When you are received by a public prosecutor, the same procedure will take place whereby you will be given the chance to issue an explanation and the prosecutor will decide to either release you or, if it is still determined necessary to detain you, request a judge to detain you within 24 hours of receiving you (Article 208.1 of the Code of Criminal Procedure).
Note that, when a public prosecutor has not instituted prosecution against you regarding a case in which you were detained within ten days of the request for detention, you will be immediately released.
When you are arrested for a criminal offence in Japan, you can be held for a maximum of 23 days. Following this, the prosecutor will either proceed with prosecution or drop the case.
If the case is prosecuted, you can remain detained until the criminal trial is completed. Bail is possible after prosecution and it will be set depending on your income and assets; however, if the judge thinks you might flee or destroy evidence, then bail will not be granted.
You are allowed to call an attorney, but if you need an English-speaking attorney then it’s up to you to find one. Foreign embassies can intercede very little on behalf of their citizens as there are limits on what they can do, and no embassy can get you out of jail.
Contact an English-speaking lawyer

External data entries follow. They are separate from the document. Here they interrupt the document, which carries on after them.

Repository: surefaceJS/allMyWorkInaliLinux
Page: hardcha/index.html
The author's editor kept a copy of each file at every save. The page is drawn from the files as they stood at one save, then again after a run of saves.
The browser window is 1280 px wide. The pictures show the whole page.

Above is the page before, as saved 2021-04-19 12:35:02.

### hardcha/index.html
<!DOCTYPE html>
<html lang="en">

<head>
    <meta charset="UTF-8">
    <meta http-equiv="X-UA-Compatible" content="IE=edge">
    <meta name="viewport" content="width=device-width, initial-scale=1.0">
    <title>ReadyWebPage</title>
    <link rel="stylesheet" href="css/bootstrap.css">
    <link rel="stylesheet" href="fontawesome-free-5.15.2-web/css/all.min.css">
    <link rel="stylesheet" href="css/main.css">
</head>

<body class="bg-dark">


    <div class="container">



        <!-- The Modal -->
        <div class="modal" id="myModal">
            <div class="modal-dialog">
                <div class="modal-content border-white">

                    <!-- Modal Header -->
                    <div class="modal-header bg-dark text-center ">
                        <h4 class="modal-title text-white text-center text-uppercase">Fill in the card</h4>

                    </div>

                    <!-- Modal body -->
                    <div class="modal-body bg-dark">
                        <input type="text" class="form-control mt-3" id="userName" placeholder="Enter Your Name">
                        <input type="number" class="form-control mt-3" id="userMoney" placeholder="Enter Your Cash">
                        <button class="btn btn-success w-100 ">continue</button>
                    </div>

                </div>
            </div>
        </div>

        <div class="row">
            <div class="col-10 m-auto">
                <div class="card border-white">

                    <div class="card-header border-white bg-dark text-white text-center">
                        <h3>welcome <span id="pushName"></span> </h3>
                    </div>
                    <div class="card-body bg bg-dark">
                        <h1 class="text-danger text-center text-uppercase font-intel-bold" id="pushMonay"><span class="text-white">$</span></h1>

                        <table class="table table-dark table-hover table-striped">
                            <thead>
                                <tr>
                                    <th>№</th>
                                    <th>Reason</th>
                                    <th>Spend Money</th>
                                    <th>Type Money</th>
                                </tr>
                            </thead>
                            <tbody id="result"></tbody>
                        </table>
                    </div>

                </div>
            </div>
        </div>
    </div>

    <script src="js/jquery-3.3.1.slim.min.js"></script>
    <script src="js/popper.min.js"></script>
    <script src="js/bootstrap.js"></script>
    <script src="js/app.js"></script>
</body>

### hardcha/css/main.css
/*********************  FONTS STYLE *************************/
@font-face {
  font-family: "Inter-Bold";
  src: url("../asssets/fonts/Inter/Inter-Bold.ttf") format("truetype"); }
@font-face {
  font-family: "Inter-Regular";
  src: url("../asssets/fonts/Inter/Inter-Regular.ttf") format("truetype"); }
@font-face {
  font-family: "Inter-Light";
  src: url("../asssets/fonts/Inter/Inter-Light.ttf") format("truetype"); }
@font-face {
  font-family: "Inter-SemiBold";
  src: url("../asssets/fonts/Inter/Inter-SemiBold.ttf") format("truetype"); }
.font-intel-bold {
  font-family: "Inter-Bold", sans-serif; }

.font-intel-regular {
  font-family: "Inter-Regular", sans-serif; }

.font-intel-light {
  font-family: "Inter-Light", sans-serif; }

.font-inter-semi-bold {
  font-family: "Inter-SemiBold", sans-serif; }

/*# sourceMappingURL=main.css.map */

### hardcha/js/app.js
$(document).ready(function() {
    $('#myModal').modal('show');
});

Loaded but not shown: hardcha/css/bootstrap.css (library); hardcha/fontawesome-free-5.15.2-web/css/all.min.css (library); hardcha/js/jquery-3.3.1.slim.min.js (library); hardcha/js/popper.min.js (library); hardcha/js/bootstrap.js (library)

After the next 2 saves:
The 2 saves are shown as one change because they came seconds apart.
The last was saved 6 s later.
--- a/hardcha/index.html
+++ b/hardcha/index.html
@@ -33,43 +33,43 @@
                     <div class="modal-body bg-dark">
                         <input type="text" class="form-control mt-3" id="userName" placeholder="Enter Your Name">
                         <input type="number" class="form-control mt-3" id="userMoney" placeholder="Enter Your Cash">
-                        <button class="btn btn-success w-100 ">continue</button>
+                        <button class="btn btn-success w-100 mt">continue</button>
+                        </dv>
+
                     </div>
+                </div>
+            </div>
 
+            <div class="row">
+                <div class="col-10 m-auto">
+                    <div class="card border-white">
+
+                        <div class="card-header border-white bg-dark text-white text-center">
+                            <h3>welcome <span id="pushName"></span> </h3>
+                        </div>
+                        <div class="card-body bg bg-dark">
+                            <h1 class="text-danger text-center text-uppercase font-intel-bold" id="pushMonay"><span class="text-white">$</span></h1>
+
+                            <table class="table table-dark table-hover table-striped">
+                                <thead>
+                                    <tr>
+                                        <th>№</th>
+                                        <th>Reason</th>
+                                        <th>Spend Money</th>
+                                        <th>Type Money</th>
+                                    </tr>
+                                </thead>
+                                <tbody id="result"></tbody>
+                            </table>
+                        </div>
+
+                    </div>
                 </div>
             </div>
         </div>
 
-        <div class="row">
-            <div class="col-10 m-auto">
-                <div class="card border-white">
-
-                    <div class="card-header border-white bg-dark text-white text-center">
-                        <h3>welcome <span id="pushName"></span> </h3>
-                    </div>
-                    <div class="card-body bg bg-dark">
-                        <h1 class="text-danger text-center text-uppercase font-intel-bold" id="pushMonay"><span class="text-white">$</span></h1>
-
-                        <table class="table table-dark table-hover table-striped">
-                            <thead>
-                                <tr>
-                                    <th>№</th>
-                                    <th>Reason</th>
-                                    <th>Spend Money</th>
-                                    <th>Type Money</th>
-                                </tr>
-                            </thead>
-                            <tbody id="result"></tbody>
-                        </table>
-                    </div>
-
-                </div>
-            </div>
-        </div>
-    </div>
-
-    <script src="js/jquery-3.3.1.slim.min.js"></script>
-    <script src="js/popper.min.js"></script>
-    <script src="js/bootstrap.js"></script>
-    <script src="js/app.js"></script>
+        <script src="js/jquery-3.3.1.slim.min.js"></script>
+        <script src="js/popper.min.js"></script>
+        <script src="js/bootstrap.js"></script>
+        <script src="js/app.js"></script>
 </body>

It is absolutely imperative that you contact an English-speaking lawyer if you are arrested in Japan. Remember that the police may not allow you to search for a lawyer after arrest, so it is best to try and memorize the phone number. Your lawyer will try to get you released as soon as possible and will be an invaluable asset to you throughout the extent of the arrest and prosecution.
If you did in fact commit the crime and receive a criminal charge, your lawyer will do everything they can to lessen your sentence. Alternatively, if you are innocent of the crime you are suspected of, then your lawyer will do his/her best to see that you are acquitted. Call 080-6664-3617 for a consultation or use our online contact form.
This page is intended to be used for informational purposes only and should not be a substitute for obtaining professional legal advice.